The criminal proceedings that started in November 2017 to investigate money laundering in Danske Bank`s Estonian branch have reached the stage of filing initial suspicions. The evidence collected until now indicate that the regulations for prevention of money laundering that were in force in the bank were purely a formality and were not followed. Additionally, there is reason to believe that the activities of the suspected employees were known and accepted in the non-resident unit.
State Prosecutor Marek Vahing who is leading the criminal proceedings, explained that the evidence that has been gathered so far clearly indicate that the employees of the Danske Bank ignored the regulations for prevention of money laundering. “The persons that have received the suspicion today, mark the commencement of the public procedural acts in this criminal matter.
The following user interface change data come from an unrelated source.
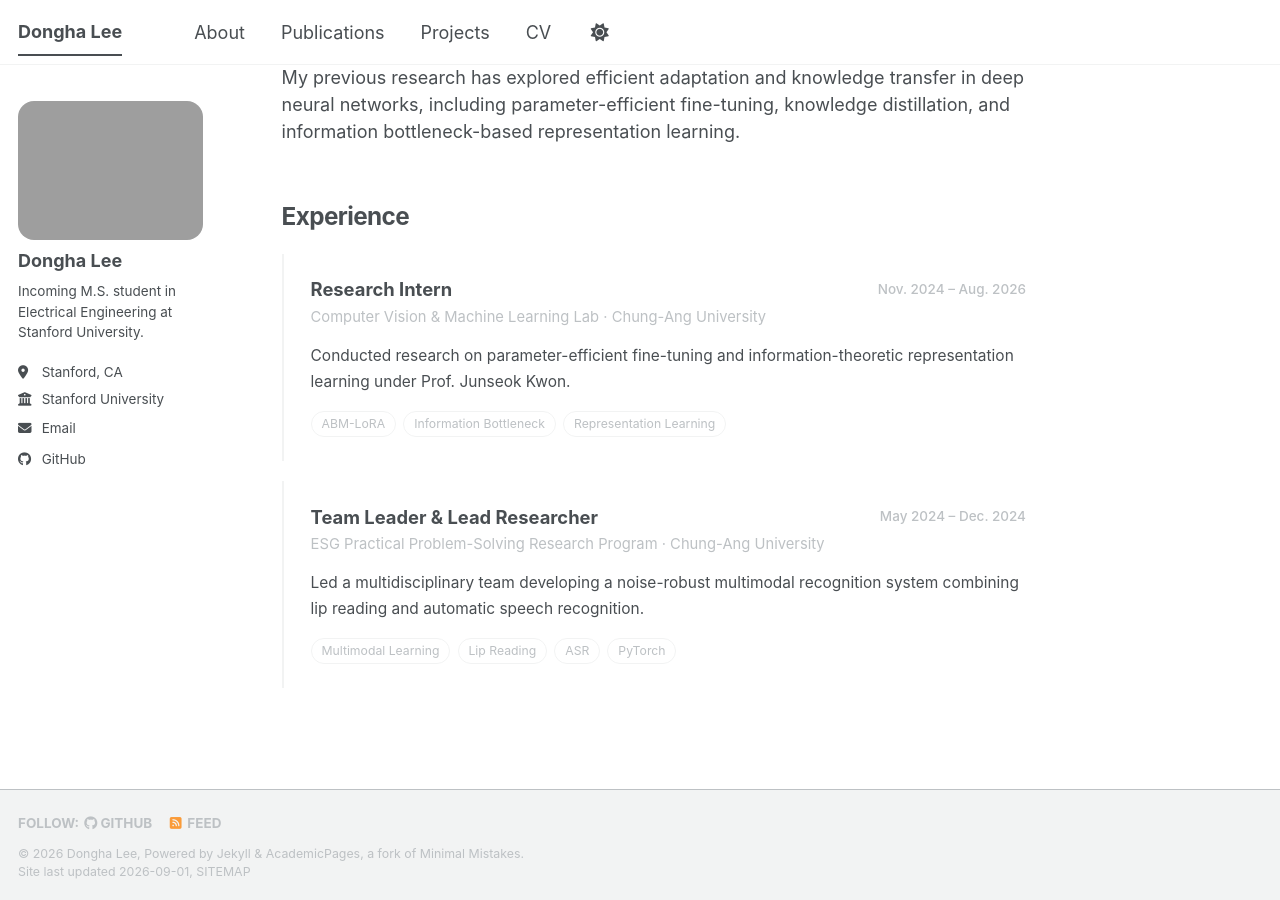
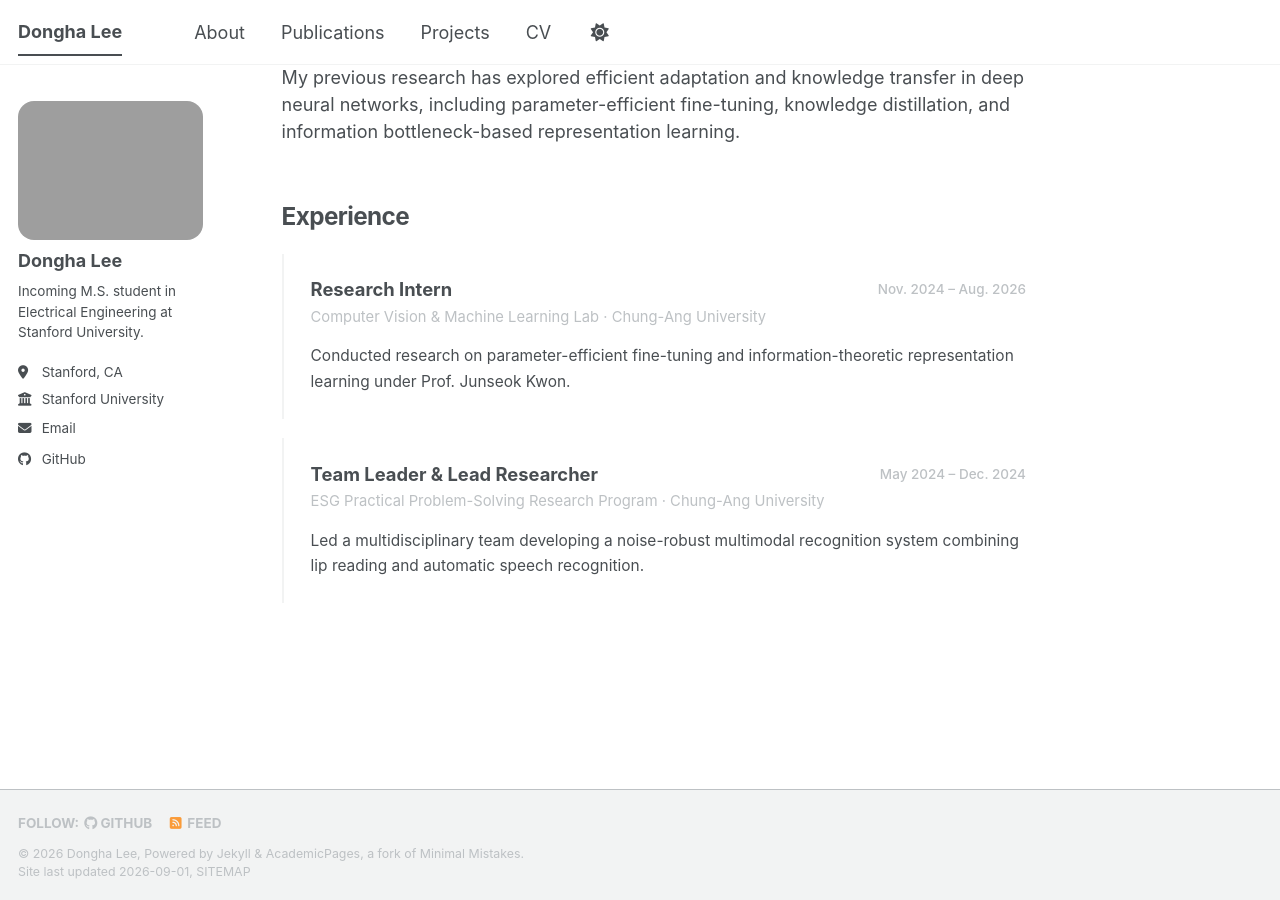
Before and after one commit to lee-research/lee-research.github.io, a Jekyll site: the page built from _pages/about.md, in a window 1280 px wide and 900 px high, scrolled down 790 px. Built offline with Jekyll 4.4.1, drawn with Linux system fonts in a browser that asks for light colours; a script bundle is joined from its source files by our own code; library files that are not in the unit come from our copies.

Commit message:
Update about.md

```diff
--- a/_pages/about.md
+++ b/_pages/about.md
@@ -81,11 +81,6 @@ representation learning.
       information-theoretic representation learning under Prof. Junseok Kwon.
     </p>
 
-    <div class="experience-tags">
-      <span>ABM-LoRA</span>
-      <span>Information Bottleneck</span>
-      <span>Representation Learning</span>
-    </div>
   </div>
 
 
@@ -107,12 +102,6 @@ representation learning.
       recognition system combining lip reading and automatic speech recognition.
     </p>
 
-    <div class="experience-tags">
-      <span>Multimodal Learning</span>
-      <span>Lip Reading</span>
-      <span>ASR</span>
-      <span>PyTorch</span>
-    </div>
   </div>
 
 </div>
```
The persons that have received a suspicion thus far are the former client relationship managers and the head of a division of Danske Bank. It is possible to state with relative certainty that the number of suspects will increase.”
“In view of the impact of large-scale money laundering in Danske Bank on the Estonian financial sector, we consider it essential to find out why and how such activities could take place in Danske Bank. Estonia was primarily a transit country in that money-laundering scheme. It is only in the next stage that, as a result of extensive international cooperation, it is hoped that it will be possible to track down the actual beneficiaries and determine where the money was deposited. The 10 former employees that have been detained allowed criminal money to be laundered, but were obviously not the main beneficiaries,” said Aivar Alavere, head of the Central Criminal Police.
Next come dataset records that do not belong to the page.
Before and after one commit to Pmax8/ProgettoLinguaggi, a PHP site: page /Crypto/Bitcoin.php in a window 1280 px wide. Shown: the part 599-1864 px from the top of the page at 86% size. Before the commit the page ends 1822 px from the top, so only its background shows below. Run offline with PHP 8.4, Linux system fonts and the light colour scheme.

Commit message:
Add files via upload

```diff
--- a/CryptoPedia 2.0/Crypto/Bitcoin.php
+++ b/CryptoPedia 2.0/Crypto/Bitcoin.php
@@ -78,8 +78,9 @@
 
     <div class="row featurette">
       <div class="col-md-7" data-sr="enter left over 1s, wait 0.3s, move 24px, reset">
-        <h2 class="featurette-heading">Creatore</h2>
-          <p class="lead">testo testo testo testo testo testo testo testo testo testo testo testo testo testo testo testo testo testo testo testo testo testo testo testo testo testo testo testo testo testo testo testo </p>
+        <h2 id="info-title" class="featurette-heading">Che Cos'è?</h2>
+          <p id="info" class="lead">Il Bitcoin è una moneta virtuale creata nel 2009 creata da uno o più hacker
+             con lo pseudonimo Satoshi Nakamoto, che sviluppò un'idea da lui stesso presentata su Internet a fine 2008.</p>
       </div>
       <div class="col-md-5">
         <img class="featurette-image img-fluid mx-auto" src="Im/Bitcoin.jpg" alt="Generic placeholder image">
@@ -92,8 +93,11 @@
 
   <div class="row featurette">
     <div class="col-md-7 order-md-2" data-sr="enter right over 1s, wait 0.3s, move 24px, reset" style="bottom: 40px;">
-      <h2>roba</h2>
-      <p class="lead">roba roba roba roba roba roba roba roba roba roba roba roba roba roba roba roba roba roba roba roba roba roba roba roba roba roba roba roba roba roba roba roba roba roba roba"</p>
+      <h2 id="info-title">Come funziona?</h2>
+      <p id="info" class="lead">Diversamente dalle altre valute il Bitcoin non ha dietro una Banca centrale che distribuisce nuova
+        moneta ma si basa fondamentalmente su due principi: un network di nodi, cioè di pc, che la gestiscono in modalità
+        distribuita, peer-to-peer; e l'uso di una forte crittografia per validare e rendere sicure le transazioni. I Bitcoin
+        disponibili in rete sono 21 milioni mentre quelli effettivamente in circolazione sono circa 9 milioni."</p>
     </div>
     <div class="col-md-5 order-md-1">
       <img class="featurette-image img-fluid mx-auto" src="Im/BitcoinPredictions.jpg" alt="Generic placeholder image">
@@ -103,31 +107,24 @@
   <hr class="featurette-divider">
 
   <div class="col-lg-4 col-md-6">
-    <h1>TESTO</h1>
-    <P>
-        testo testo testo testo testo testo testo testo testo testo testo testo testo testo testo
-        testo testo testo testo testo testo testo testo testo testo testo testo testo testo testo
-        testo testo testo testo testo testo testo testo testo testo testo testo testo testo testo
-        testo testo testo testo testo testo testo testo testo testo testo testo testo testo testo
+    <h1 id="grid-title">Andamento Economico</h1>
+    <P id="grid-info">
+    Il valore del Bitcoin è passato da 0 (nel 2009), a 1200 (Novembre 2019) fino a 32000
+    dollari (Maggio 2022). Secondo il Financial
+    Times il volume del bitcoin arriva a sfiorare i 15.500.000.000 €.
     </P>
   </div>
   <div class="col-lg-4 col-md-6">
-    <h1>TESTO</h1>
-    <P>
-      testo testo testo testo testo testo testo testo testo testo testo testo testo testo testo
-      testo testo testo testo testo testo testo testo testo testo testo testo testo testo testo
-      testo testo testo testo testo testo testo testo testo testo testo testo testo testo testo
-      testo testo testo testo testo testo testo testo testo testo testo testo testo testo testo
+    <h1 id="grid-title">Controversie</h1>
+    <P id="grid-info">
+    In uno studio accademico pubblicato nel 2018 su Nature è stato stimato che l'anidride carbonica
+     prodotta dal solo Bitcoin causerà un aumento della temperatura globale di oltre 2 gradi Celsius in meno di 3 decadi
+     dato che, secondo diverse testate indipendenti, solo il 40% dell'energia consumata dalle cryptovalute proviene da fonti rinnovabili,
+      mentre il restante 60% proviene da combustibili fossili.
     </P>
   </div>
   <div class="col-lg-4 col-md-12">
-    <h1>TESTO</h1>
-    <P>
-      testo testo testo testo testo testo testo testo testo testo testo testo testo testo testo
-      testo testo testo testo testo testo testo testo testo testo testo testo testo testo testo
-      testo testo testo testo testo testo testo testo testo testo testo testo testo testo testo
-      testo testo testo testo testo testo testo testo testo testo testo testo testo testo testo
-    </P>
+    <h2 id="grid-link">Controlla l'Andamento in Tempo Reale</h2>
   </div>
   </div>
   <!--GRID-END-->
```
At the request of the Office of the Prosecutor General, the court has seized more than one million euros worth of assets. According to the assessment of the prosecutor’s office, those are assets that former bank employees obtained through criminal activities.
Criminal proceedings are conducted by the Economic Crime Bureau of the Central Criminal Police and headed by the Office of the Prosecutor General.
William Browder has also submitted reports of criminal offence to the Office of the Prosecutor General in order to verify the suspicion of money-laundering activities in Danske Bank. The materials provided by W. Browder confirm the information that had been collected thus far in the course of criminal proceedings. The information provided by W. Browder is included in the materials of the criminal matter in question.
Office of the Prosecutor General
Estonian Police and Border Guard